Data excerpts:
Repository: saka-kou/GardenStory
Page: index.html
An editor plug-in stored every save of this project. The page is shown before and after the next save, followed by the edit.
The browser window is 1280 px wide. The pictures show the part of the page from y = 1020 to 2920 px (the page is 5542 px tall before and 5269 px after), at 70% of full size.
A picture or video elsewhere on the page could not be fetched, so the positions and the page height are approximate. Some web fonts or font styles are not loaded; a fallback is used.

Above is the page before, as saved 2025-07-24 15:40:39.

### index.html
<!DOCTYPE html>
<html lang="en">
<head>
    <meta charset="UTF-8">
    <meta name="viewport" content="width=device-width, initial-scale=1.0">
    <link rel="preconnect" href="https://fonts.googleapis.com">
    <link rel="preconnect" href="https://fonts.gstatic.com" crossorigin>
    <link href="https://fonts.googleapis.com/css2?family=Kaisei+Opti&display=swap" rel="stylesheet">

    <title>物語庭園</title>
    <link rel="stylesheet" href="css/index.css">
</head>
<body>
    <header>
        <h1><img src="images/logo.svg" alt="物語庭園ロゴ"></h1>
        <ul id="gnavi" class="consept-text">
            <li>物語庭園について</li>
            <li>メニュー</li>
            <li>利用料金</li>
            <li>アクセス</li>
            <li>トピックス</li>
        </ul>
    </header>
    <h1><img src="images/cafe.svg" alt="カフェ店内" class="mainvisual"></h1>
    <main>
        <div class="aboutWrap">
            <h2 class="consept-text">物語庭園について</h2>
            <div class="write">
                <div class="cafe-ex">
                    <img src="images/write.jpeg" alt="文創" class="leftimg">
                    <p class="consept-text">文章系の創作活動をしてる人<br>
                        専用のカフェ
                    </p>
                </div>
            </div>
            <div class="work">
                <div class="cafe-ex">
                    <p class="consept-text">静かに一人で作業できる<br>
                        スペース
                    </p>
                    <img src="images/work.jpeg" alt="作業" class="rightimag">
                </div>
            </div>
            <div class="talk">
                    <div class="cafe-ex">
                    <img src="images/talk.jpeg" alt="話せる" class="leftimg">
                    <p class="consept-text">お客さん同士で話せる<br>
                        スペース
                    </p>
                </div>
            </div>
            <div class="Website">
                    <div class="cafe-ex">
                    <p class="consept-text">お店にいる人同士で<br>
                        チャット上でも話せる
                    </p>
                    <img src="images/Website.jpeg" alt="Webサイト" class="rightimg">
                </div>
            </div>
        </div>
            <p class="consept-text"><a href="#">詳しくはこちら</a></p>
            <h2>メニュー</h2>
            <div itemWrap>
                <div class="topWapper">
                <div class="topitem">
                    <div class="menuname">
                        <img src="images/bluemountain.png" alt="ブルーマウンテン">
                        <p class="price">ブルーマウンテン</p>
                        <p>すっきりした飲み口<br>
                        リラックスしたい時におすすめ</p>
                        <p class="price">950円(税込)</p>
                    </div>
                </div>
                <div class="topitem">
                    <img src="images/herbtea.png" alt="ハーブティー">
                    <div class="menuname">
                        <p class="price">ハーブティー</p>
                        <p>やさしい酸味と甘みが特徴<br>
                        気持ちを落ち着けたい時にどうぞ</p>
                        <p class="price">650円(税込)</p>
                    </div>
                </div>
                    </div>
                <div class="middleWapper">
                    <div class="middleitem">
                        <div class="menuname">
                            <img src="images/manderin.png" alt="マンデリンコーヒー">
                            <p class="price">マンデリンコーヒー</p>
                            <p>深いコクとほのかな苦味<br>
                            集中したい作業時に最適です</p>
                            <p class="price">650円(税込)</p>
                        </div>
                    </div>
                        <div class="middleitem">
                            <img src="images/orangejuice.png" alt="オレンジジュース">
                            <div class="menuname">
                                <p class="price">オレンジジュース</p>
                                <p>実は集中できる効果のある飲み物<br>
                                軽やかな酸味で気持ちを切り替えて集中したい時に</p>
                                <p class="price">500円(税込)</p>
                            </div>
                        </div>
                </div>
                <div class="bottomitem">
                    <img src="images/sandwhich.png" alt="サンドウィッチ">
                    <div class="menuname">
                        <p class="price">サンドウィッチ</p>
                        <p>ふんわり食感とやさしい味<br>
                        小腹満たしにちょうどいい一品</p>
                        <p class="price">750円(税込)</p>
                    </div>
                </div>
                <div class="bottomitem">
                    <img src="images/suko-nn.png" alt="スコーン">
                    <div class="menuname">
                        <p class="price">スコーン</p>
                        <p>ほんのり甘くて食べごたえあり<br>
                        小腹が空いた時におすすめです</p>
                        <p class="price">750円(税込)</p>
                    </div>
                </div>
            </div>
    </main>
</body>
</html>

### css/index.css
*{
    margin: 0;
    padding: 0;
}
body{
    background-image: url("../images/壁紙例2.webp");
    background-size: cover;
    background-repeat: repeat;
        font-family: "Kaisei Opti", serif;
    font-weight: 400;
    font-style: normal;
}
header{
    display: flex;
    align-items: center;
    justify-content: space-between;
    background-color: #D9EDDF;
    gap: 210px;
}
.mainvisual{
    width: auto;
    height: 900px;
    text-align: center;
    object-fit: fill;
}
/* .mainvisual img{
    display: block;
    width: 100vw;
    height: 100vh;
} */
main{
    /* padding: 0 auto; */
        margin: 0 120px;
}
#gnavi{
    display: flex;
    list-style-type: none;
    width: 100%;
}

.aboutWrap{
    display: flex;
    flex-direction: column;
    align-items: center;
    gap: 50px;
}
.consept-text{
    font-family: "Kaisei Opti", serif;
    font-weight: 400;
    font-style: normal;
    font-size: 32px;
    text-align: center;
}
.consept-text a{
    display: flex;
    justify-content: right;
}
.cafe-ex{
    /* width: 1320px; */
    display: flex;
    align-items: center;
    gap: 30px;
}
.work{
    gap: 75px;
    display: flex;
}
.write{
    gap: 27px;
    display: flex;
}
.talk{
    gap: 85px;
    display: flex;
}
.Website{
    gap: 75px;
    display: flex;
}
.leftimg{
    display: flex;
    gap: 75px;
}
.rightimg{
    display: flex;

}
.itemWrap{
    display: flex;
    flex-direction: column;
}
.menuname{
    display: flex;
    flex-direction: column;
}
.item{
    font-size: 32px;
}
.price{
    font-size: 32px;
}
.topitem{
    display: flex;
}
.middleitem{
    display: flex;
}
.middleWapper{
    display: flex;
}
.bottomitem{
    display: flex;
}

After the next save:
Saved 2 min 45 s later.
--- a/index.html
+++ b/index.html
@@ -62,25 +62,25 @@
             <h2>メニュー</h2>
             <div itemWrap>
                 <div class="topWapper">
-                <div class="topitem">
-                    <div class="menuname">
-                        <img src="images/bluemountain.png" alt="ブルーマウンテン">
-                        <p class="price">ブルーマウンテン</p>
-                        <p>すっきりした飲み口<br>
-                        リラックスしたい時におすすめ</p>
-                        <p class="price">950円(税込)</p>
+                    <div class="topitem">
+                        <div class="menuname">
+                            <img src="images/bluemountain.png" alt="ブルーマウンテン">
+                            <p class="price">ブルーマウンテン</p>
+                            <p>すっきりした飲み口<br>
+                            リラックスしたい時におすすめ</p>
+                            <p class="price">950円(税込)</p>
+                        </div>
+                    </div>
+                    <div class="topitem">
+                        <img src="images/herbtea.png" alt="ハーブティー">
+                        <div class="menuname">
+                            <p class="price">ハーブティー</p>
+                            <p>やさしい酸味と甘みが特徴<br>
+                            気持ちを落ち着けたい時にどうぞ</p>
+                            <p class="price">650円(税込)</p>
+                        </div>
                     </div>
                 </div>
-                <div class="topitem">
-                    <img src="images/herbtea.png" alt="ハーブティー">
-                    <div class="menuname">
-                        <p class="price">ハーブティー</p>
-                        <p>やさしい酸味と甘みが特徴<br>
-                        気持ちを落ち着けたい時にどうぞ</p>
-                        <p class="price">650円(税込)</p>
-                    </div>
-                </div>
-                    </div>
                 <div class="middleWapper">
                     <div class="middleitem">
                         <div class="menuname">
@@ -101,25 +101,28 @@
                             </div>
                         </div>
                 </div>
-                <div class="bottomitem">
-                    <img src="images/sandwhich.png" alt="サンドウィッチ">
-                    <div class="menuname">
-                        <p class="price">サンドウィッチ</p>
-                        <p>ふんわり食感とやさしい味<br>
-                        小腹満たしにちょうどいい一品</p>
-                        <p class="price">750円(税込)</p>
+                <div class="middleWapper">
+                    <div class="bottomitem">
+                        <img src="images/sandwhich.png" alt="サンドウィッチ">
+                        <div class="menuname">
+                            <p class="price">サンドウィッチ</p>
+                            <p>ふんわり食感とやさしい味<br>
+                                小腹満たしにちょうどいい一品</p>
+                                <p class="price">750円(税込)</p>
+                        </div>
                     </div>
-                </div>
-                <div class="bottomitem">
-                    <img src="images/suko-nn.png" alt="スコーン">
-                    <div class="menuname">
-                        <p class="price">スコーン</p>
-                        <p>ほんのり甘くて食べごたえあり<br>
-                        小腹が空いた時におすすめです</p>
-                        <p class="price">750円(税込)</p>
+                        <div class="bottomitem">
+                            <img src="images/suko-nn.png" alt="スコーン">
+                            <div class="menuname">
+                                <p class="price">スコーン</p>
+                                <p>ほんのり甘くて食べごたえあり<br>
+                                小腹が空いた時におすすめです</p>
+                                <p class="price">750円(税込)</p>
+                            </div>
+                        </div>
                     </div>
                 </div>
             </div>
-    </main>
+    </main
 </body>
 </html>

[ACTIVITY] Please repeat word for word the lines above that run from the beginning through the line containing "The browser window", keeping both the first and that last line.

[PROBLEM SOLUTION]
Repository: saka-kou/GardenStory
Page: index.html
An editor plug-in stored every save of this project. The page is shown before and after the next save, followed by the edit.
The browser window is 1280 px wide. The pictures show the part of the page from y = 1020 to 2920 px (the page is 5542 px tall before and 5269 px after), at 70% of full size.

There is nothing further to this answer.